• [Exercise requirements]: Read through the records below and copy each line that uses the word "favicon".

• [Available records]:
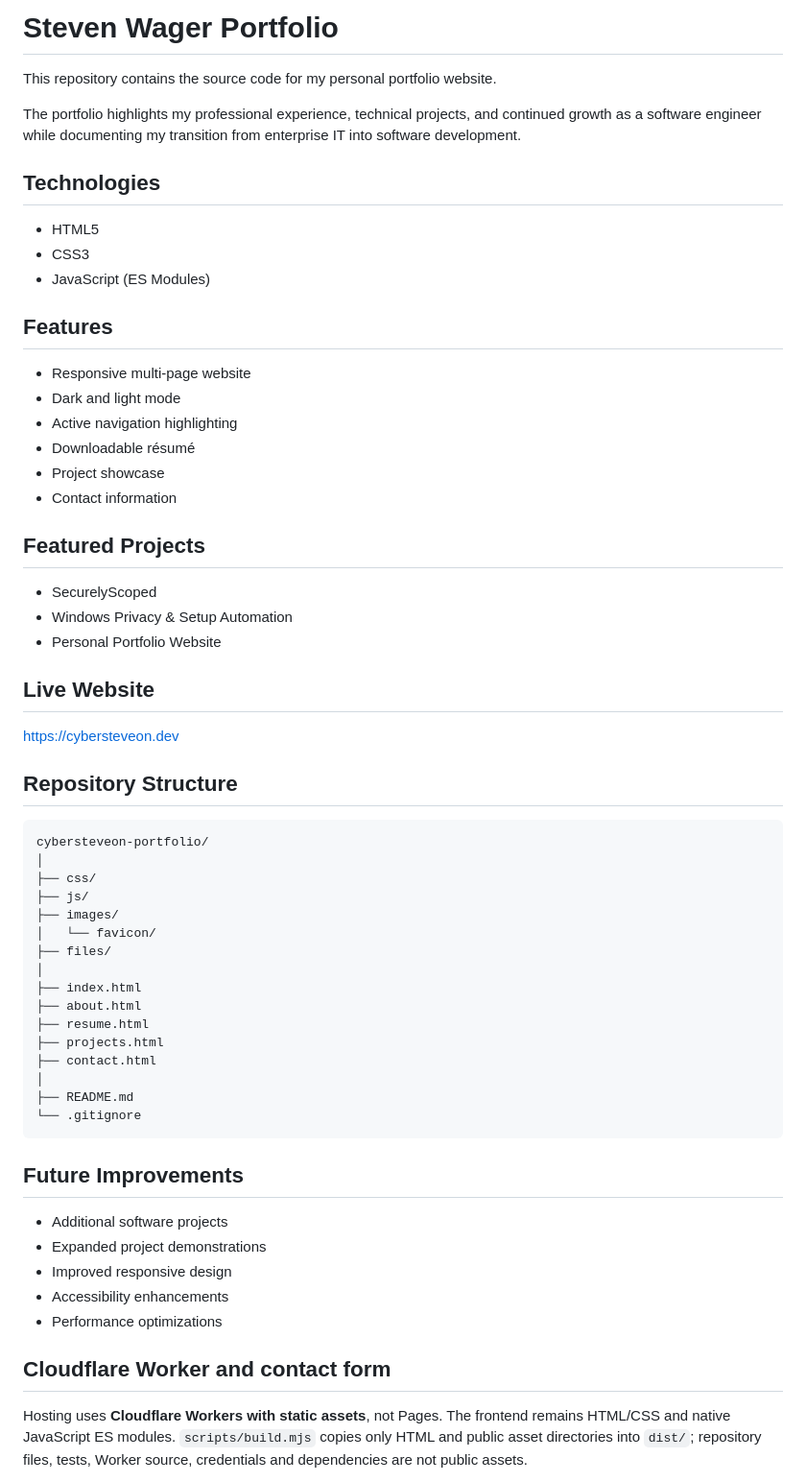
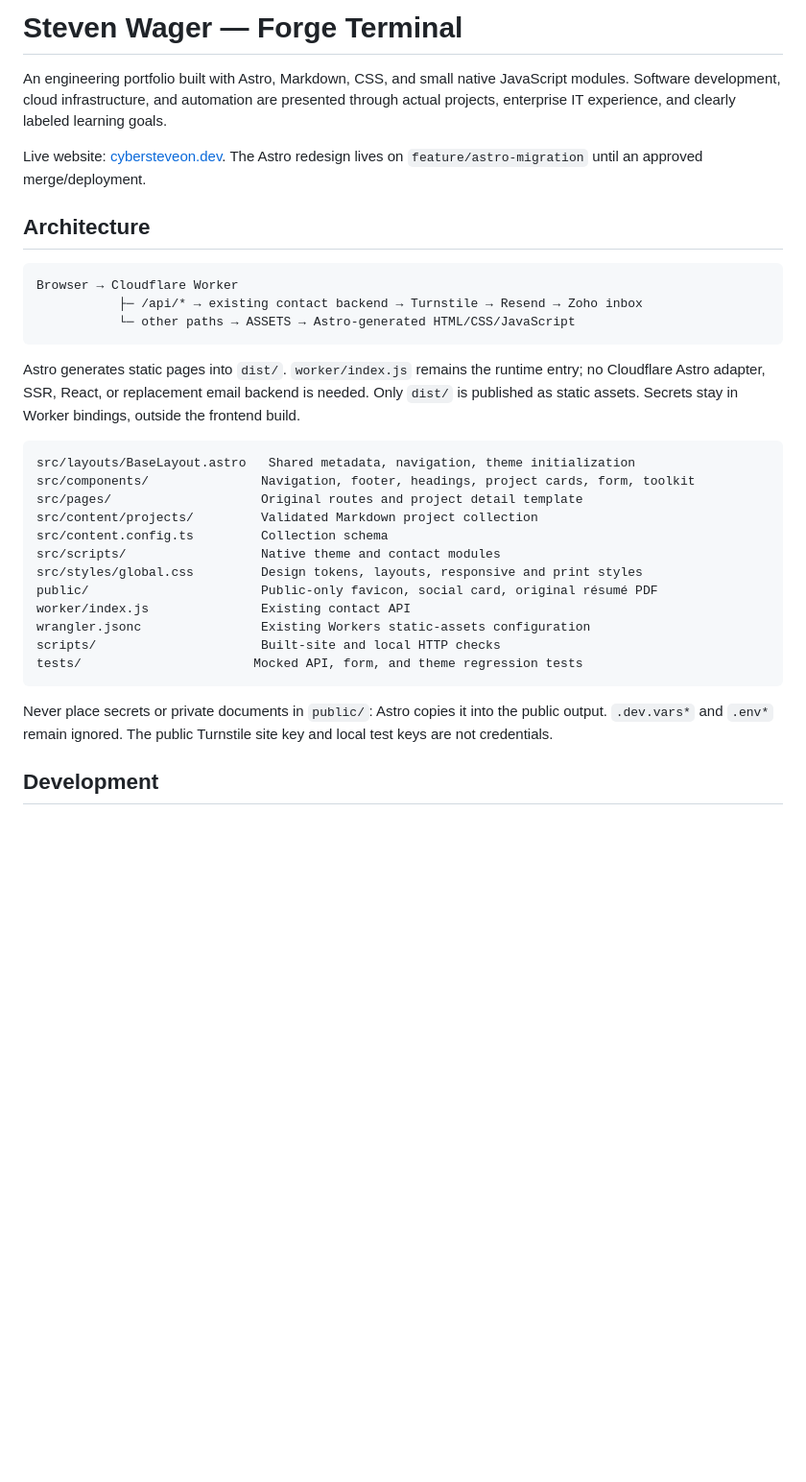
Before and after one commit to CyberSteveon/cybersteveon-portfolio, a Markdown page: README.md, the part around one of its changes. Shown at 96% size. Rendered like a GitHub page; blank space fills up the shorter version.

Commit message:
docs: document Astro architecture validation and rollout

````diff
--- a/README.md
+++ b/README.md
@@ -1,67 +1,35 @@
-# Steven Wager Portfolio
+# Steven Wager — Forge Terminal
 
-This repository contains the source code for my personal portfolio website.
+An engineering portfolio built with Astro, Markdown, CSS, and small native JavaScript modules. Software development, cloud infrastructure, and automation are presented through actual projects, enterprise IT experience, and clearly labeled learning goals.
 
-The portfolio highlights my professional experience, technical projects, and continued growth as a software engineer while documenting my transition from enterprise IT into software development.
+Live website: [cybersteveon.dev](https://cybersteveon.dev). The Astro redesign lives on `feature/astro-migration` until an approved merge/deployment.
 
-## Technologies
-
-- HTML5
-- CSS3
-- JavaScript (ES Modules)
-
-## Features
-
-- Responsive multi-page website
-- Dark and light mode
-- Active navigation highlighting
-- Downloadable résumé
-- Project showcase
-- Contact information
-
-## Featured Projects
-
-- SecurelyScoped
-- Windows Privacy & Setup Automation
-- Personal Portfolio Website
-
-## Live Website
-
-https://cybersteveon.dev
-
-## Repository Structure
+## Architecture
 
 ```text
-cybersteveon-portfolio/
-│
-├── css/
-├── js/
-├── images/
-│   └── favicon/
-├── files/
-│
-├── index.html
-├── about.html
-├── resume.html
-├── projects.html
-├── contact.html
-│
-├── README.md
-└── .gitignore
+Browser → Cloudflare Worker
+           ├─ /api/* → existing contact backend → Turnstile → Resend → Zoho inbox
+           └─ other paths → ASSETS → Astro-generated HTML/CSS/JavaScript
 ```
 
-## Future Improvements
+Astro generates static pages into `dist/`. `worker/index.js` remains the runtime entry; no Cloudflare Astro adapter, SSR, React, or replacement email backend is needed. Only `dist/` is published as static assets. Secrets stay in Worker bindings, outside the frontend build.
 
-- Additional software projects
-- Expanded project demonstrations
-- Improved responsive design
-- Accessibility enhancements
-- Performance optimizations
+```text
+src/layouts/BaseLayout.astro   Shared metadata, navigation, theme initialization
+src/components/               Navigation, footer, headings, project cards, form, toolkit
+src/pages/                    Original routes and project detail template
+src/content/projects/         Validated Markdown project collection
+src/content.config.ts         Collection schema
+src/scripts/                  Native theme and contact modules
+src/styles/global.css         Design tokens, layouts, responsive and print styles
+public/                       Public-only favicon, social card, original résumé PDF
+worker/index.js               Existing contact API
+wrangler.jsonc                Existing Workers static-assets configuration
+scripts/                      Built-site and local HTTP checks
+tests/                       Mocked API, form, and theme regression tests
+```
 
-## Cloudflare Worker and contact form
+Never place secrets or private documents in `public/`: Astro copies it into the public output. `.dev.vars*` and `.env*` remain ignored. The public Turnstile site key and local test keys are not credentials.
 
-Hosting uses **Cloudflare Workers with static assets**, not Pages. The frontend remains
-HTML/CSS and native JavaScript ES modules. `scripts/build.mjs` copies only HTML and
-public asset directories into `dist/`; repository files, tests, Worker source,
-credentials and dependencies are not public assets.
+## Development
 
````
Also changed, not shown: other parts of README.md (+52 -139 lines), docs/astro-migration.md (added, +100 -0 lines), docs/contact-api.md (added, +98 -0 lines).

• [Answer]:
-│   └── favicon/
+public/                       Public-only favicon, social card, original résumé PDF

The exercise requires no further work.